They start the conversation by talking about Earthjustice's work and about why the organization has 105 cases—and counting—against the Trump Administration. They then dive into a few specific cases Earthjustice is working on: litigation regarding Trump's removal of land from two national momuments in Utah (now pending); regarding the Administration's decision to take Grizzly Bears off the endangered species list (pending, but Earthjustice received a TRO blocking the legal hunting of the bears); and regarding the Administration's decision not to ban the pesticide Chlorpyrifos (a decision the Ninth Circuit recently reversed). They then talk about big picture themes and wonder why the EPA's decisions have been so vulnerable to legal challenge and why, in Drew's view, the agency has been so captured by industry.

You can find us at @VersusTrumpPod on twitter, or send us an email at versustrumppodcast@gmail.com. You can buy t-shirts and other goods with our super-cool logo here

Notes

  • You can read about all of Earthjustice's lawsuits here.

There Goes Title X: Title X is Contraception, Folks

6/22/19  //  Commentary

By Priscilla J. Smith: Conservatives are hiding behind the abortion debate to attack contraceptive access and getting away with it

Take Care

Versus Trump: A Ninth Circuit Compromise

6/20/19  //  Commentary

This week on Versus Trump, Jason and Charlie discuss the Ninth's Circuit's recent somewhat cryptic, compromise decision regarding the ban on service by transgender individuals in the military. Listen now!

Jason Harrow

Equal Citizens

Charlie Gerstein

Civil Rights Corps

Legitimacy and the Supreme Court

6/19/19  //  Commentary

It is illegitimate to consider legitimacy. So say many conservatives who seem terrified that Chief Justice John G. Roberts Jr. might care about public perception of the U.S. Supreme Court.
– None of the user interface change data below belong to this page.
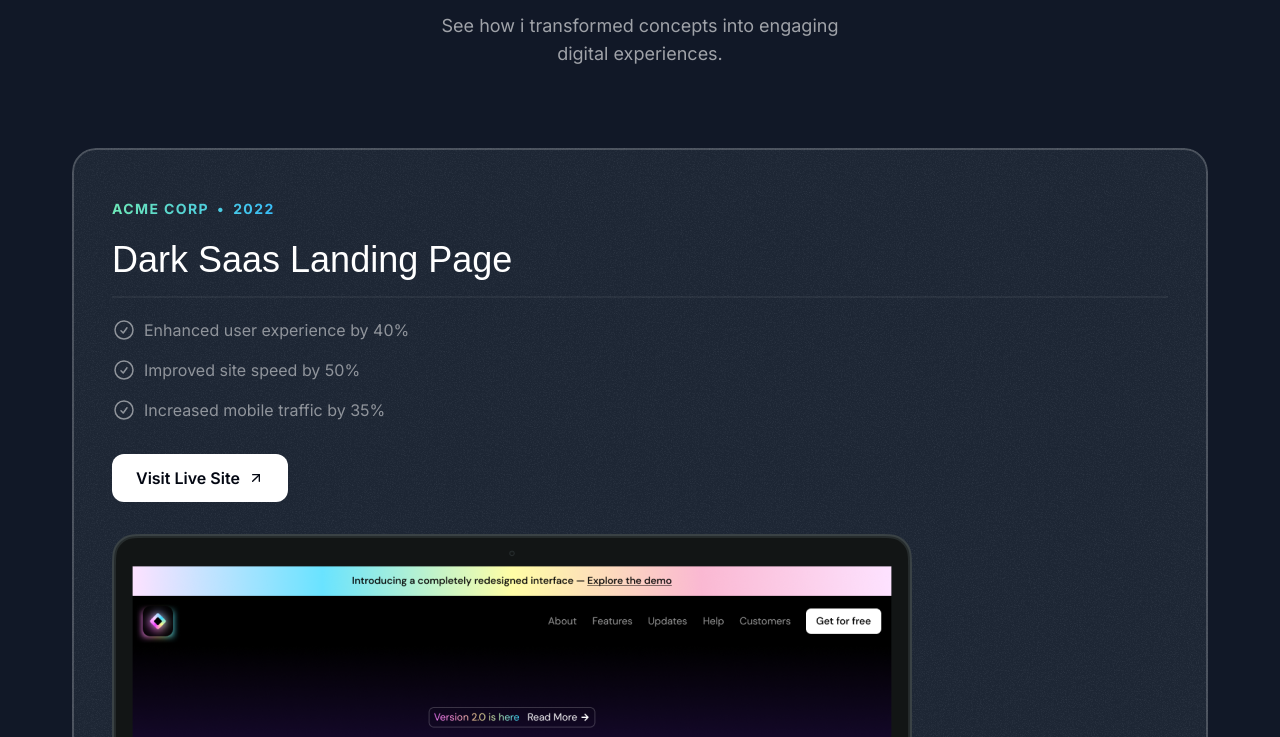
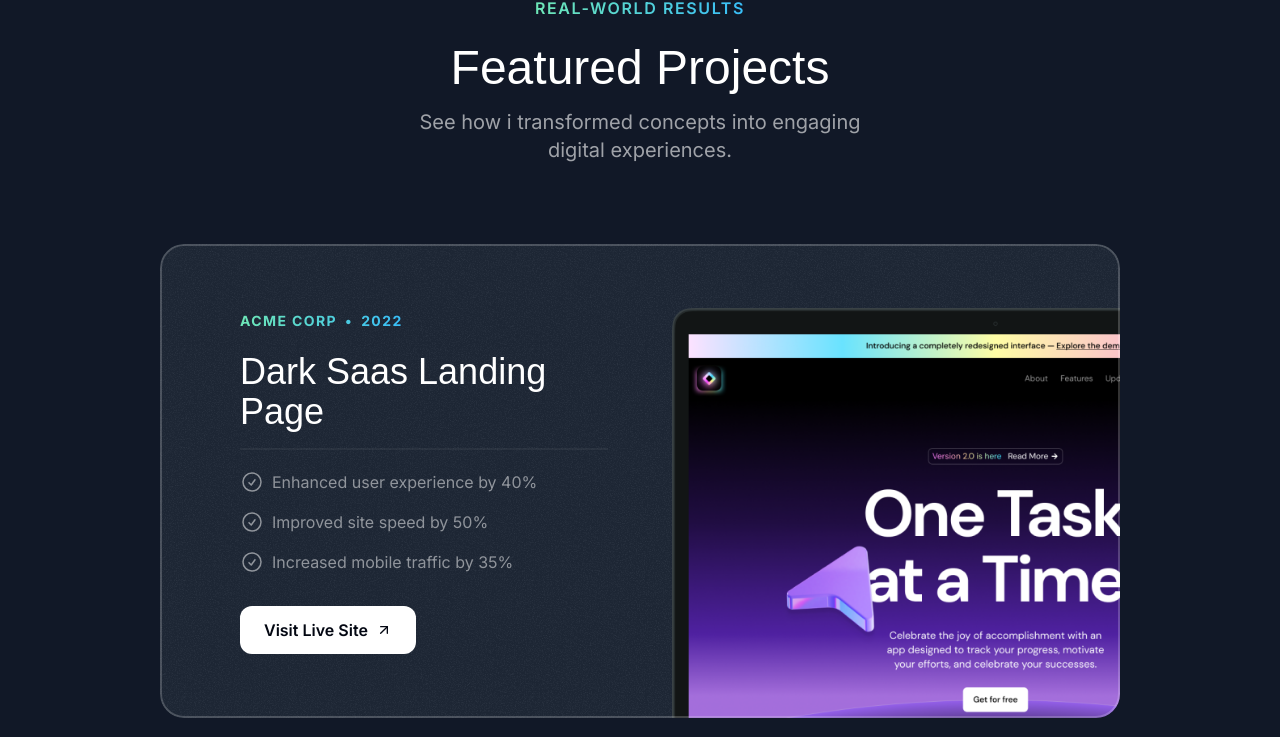
Before and after one commit to humayun0712/Glimpse-of-My-World, a Next.js app: page / in a window 1280 px wide. Shown: the part 1022-1759 px from the top of the page. Built offline with nearby package versions, Linux system fonts and the light colour scheme; a web font is replaced by a local one.

Commit message:
Added Projects section

```diff
--- a/src/app/globals.css
+++ b/src/app/globals.css
@@ -10,3 +10,9 @@
     @apply absolute inset-0 border-2 top-1/2 left-1/2 -translate-x-1/2 -translate-y-1/2 rounded-full border-emerald-300/5 shadow-[0_0_80px_inset] shadow-emerald-300/5;
   }
 }
+
+@layer utilities {
+  .container {
+    @apply lg:max-w-5xl;
+  }
+}
--- a/src/sections/Projects.tsx
+++ b/src/sections/Projects.tsx
@@ -47,7 +47,7 @@ const portfolioProjects = [
 
 export const ProjectsSection = () => {
   return (
-    <section className="pb-16">
+    <section className="pb-16 lg:py-24">
       <div className="container">
         <div className="flex justify-center">
           <p className="uppercase font-semibold tracking-widest bg-gradient-to-r from-emerald-300 to-sky-400 bg-clip-text text-transparent">
@@ -57,14 +57,14 @@ export const ProjectsSection = () => {
         <h2 className="font-serif text-3xl text-center mt-6 md:text-5xl">
           Featured Projects
         </h2>
-        <p className="text-center text-white/60 mt-4 md:text-lg max-w-md mx-auto">
+        <p className="text-center text-white/60 mt-4 md:text-lg max-w-md mx-auto lg:text-xl">
           See how i transformed concepts into engaging digital experiences.
         </p>
         <div className="flex flex-col mt-10 gap-20 md:mt-20">
           {portfolioProjects.map((project) => (
             <div
               key={project.title}
-              className="bg-gray-800 rounded-3xl relative after:content-[''] after:absolute after:inset-0 z-0 after:z-10 overflow-hidden after:outline-2 after:outline after:-outline-offset-2 after:rounded-3xl after:outline-white/20 px-8 pt-8 after:pointer-events-none md:pt-12 md:px-10"
+              className="bg-gray-800 rounded-3xl relative after:content-[''] after:absolute after:inset-0 z-0 after:z-10 overflow-hidden after:outline-2 after:outline after:-outline-offset-2 after:rounded-3xl after:outline-white/20 px-8 pt-8 after:pointer-events-none md:pt-12 md:px-10 lg:pt-16 lg:px-20"
             >
               <div
                 className="absolute inset-0 -z-10 opacity-5"
@@ -72,6 +72,8 @@ export const ProjectsSection = () => {
                   backgroundImage: `url(${grainImage.src})`,
                 }}
               ></div>
+              <div className="lg:grid lg:grid-cols-2 lg:gap-16">
+                <div className="lg:pb-16">
                   <div className="bg-gradient-to-r from-emerald-300 to-sky-400 inline-flex font-bold uppercase tracking-widest text-sm gap-2 bg-clip-text text-transparent">
                     <span>{project.company}</span>
                     <span>&bull;</span>
@@ -98,11 +100,15 @@ export const ProjectsSection = () => {
                       <ArrowUpRightIcon className="size-4" />
                     </button>
                   </a>
+                </div>
+                <div className="relative">
                   <Image
-                className="mt-8 -mb-4 md:-mb-0"
+                    className="mt-8 -mb-4 md:-mb-0 lg:mt-0 lg:absolute lg:h-full lg:w-auto lg:max-w-none"
                     src={project.image}
                     alt={project.title}
                   />
+                </div>
+              </div>
             </div>
           ))}
         </div>
```
Lines whose indentation alone changed are shown as unchanged.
But they are wrong.

Stephen Vladeck

University of Texas

Leah Litman

U.C. Irvine School of Law

Joshua Matz

Publisher